Material shown START

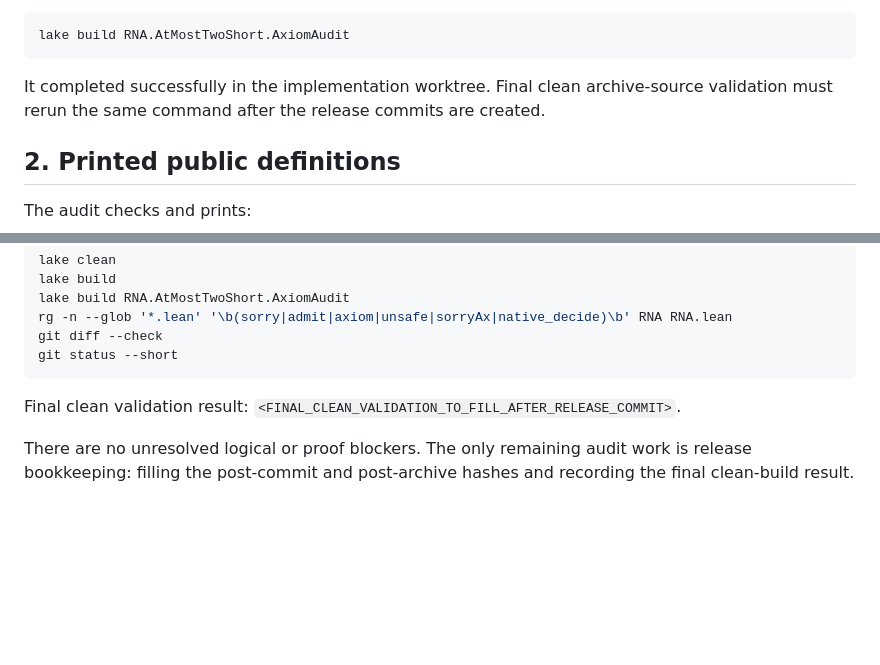
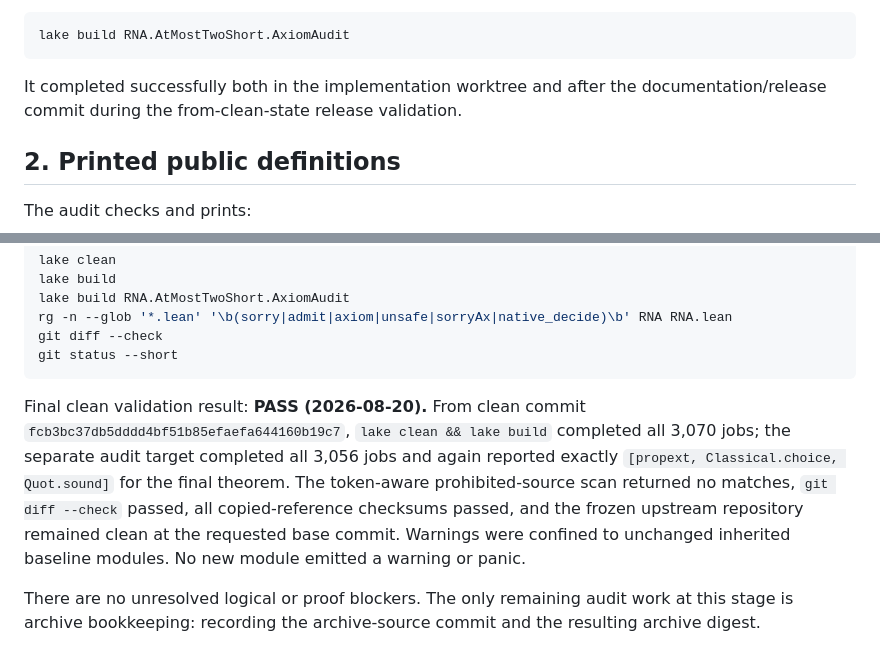
Before and after one commit to ajogalekar/rna-at-most-two-short-helices, a Markdown page: docs/AT_MOST_TWO_AXIOM_AUDIT.md, 2 parts joined by grey strips. Rendered like a GitHub page; blank space fills up the shorter version.

Commit message:
Record clean at-most-two release validation

````diff
--- a/docs/AT_MOST_TWO_AXIOM_AUDIT.md
+++ b/docs/AT_MOST_TWO_AXIOM_AUDIT.md
@@ -27,9 +27,8 @@ The audit command is:
 lake build RNA.AtMostTwoShort.AxiomAudit
 ```
 
-It completed successfully in the implementation worktree. Final clean
-archive-source validation must rerun the same command after the release
-commits are created.
+It completed successfully both in the implementation worktree and after the
+documentation/release commit during the from-clean-state release validation.
 
 ## 2. Printed public definitions
 
@@ -208,8 +207,16 @@ git status --short
 ```
 
 Final clean validation result:
-`<FINAL_CLEAN_VALIDATION_TO_FILL_AFTER_RELEASE_COMMIT>`.
+**PASS (2026-08-20).** From clean commit
+`fcb3bc37db5dddd4bf51b85efaefa644160b19c7`, `lake clean && lake build`
+completed all 3,070 jobs; the separate audit target completed all 3,056 jobs
+and again reported exactly `[propext, Classical.choice, Quot.sound]` for the
+final theorem. The token-aware prohibited-source scan returned no matches,
+`git diff --check` passed, all copied-reference checksums passed, and the
+frozen upstream repository remained clean at the requested base commit.
+Warnings were confined to unchanged inherited baseline modules. No new
+module emitted a warning or panic.
 
 There are no unresolved logical or proof blockers. The only remaining audit
-work is release bookkeeping: filling the post-commit and post-archive hashes
-and recording the final clean-build result.
+work at this stage is archive bookkeeping: recording the archive-source
+commit and the resulting archive digest.
````
Also changed, not shown: other parts of docs/AT_MOST_TWO_AXIOM_AUDIT.md (+1 -1 lines), docs/AT_MOST_TWO_FORMALIZATION_REPORT.md (+12 -6 lines), docs/AT_MOST_TWO_RELEASE_MANIFEST.md (+8 -2 lines).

Material shown END

-- Aim of the task --
All that's required is the material above repeated exactly, minus any picture.

-- Task answer --
Before and after one commit to ajogalekar/rna-at-most-two-short-helices, a Markdown page: docs/AT_MOST_TWO_AXIOM_AUDIT.md, 2 parts joined by grey strips. Rendered like a GitHub page; blank space fills up the shorter version.

Commit message:
Record clean at-most-two release validation

````diff
--- a/docs/AT_MOST_TWO_AXIOM_AUDIT.md
+++ b/docs/AT_MOST_TWO_AXIOM_AUDIT.md
@@ -27,9 +27,8 @@ The audit command is:
 lake build RNA.AtMostTwoShort.AxiomAudit
 ```
 
-It completed successfully in the implementation worktree. Final clean
-archive-source validation must rerun the same command after the release
-commits are created.
+It completed successfully both in the implementation worktree and after the
+documentation/release commit during the from-clean-state release validation.
 
 ## 2. Printed public definitions
 
@@ -208,8 +207,16 @@ git status --short
 ```
 
 Final clean validation result:
-`<FINAL_CLEAN_VALIDATION_TO_FILL_AFTER_RELEASE_COMMIT>`.
+**PASS (2026-08-20).** From clean commit
+`fcb3bc37db5dddd4bf51b85efaefa644160b19c7`, `lake clean && lake build`
+completed all 3,070 jobs; the separate audit target completed all 3,056 jobs
+and again reported exactly `[propext, Classical.choice, Quot.sound]` for the
+final theorem. The token-aware prohibited-source scan returned no matches,
+`git diff --check` passed, all copied-reference checksums passed, and the
+frozen upstream repository remained clean at the requested base commit.
+Warnings were confined to unchanged inherited baseline modules. No new
+module emitted a warning or panic.
 
 There are no unresolved logical or proof blockers. The only remaining audit
-work is release bookkeeping: filling the post-commit and post-archive hashes
-and recording the final clean-build result.
+work at this stage is archive bookkeeping: recording the archive-source
+commit and the resulting archive digest.
````
Also changed, not shown: other parts of docs/AT_MOST_TWO_AXIOM_AUDIT.md (+1 -1 lines), docs/AT_MOST_TWO_FORMALIZATION_REPORT.md (+12 -6 lines), docs/AT_MOST_TWO_RELEASE_MANIFEST.md (+8 -2 lines).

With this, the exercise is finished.